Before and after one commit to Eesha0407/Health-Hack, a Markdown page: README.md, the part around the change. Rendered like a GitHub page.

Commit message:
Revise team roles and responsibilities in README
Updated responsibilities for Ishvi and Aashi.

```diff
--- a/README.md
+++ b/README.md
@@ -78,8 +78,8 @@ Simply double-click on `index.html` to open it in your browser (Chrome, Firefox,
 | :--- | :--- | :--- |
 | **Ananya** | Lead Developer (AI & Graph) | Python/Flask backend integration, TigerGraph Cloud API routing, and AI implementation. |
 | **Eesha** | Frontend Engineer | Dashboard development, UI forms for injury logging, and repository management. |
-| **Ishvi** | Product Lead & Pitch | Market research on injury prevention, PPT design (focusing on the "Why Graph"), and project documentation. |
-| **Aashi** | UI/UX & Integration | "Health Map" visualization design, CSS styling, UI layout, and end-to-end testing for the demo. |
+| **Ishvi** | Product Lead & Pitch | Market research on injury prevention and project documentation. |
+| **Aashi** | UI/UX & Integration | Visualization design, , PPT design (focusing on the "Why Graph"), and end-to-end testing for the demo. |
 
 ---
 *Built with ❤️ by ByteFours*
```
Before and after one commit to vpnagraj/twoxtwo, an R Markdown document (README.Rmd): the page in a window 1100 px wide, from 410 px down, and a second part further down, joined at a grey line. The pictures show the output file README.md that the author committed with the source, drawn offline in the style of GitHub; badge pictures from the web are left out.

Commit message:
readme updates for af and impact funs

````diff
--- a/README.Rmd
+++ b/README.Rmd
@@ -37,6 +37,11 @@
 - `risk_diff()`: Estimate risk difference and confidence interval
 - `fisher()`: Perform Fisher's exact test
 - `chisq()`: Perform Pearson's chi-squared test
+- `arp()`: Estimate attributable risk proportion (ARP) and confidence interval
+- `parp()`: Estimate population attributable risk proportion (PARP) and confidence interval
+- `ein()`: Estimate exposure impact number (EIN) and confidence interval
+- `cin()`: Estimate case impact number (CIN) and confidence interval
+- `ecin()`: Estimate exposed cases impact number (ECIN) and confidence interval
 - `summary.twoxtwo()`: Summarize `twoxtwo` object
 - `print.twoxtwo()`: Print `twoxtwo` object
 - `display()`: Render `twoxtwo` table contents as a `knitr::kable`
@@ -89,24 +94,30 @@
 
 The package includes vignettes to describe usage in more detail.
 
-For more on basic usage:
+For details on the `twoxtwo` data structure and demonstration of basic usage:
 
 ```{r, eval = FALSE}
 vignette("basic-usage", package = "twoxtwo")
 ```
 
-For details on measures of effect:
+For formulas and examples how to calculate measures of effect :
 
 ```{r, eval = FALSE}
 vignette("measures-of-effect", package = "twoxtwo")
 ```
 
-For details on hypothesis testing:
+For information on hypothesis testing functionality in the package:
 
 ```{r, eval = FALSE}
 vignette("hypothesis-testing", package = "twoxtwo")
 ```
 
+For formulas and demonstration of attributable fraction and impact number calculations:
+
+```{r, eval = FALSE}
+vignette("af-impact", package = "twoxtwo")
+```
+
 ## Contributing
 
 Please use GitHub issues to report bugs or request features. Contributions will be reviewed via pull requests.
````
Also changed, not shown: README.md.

────────────────

| Task statement |
When a line among the entries above contains "design", copy it.

| Your solution |
-| **Ishvi** | Product Lead & Pitch | Market research on injury prevention, PPT design (focusing on the "Why Graph"), and project documentation. |
-| **Aashi** | UI/UX & Integration | "Health Map" visualization design, CSS styling, UI layout, and end-to-end testing for the demo. |
+| **Aashi** | UI/UX & Integration | Visualization design, , PPT design (focusing on the "Why Graph"), and end-to-end testing for the demo. |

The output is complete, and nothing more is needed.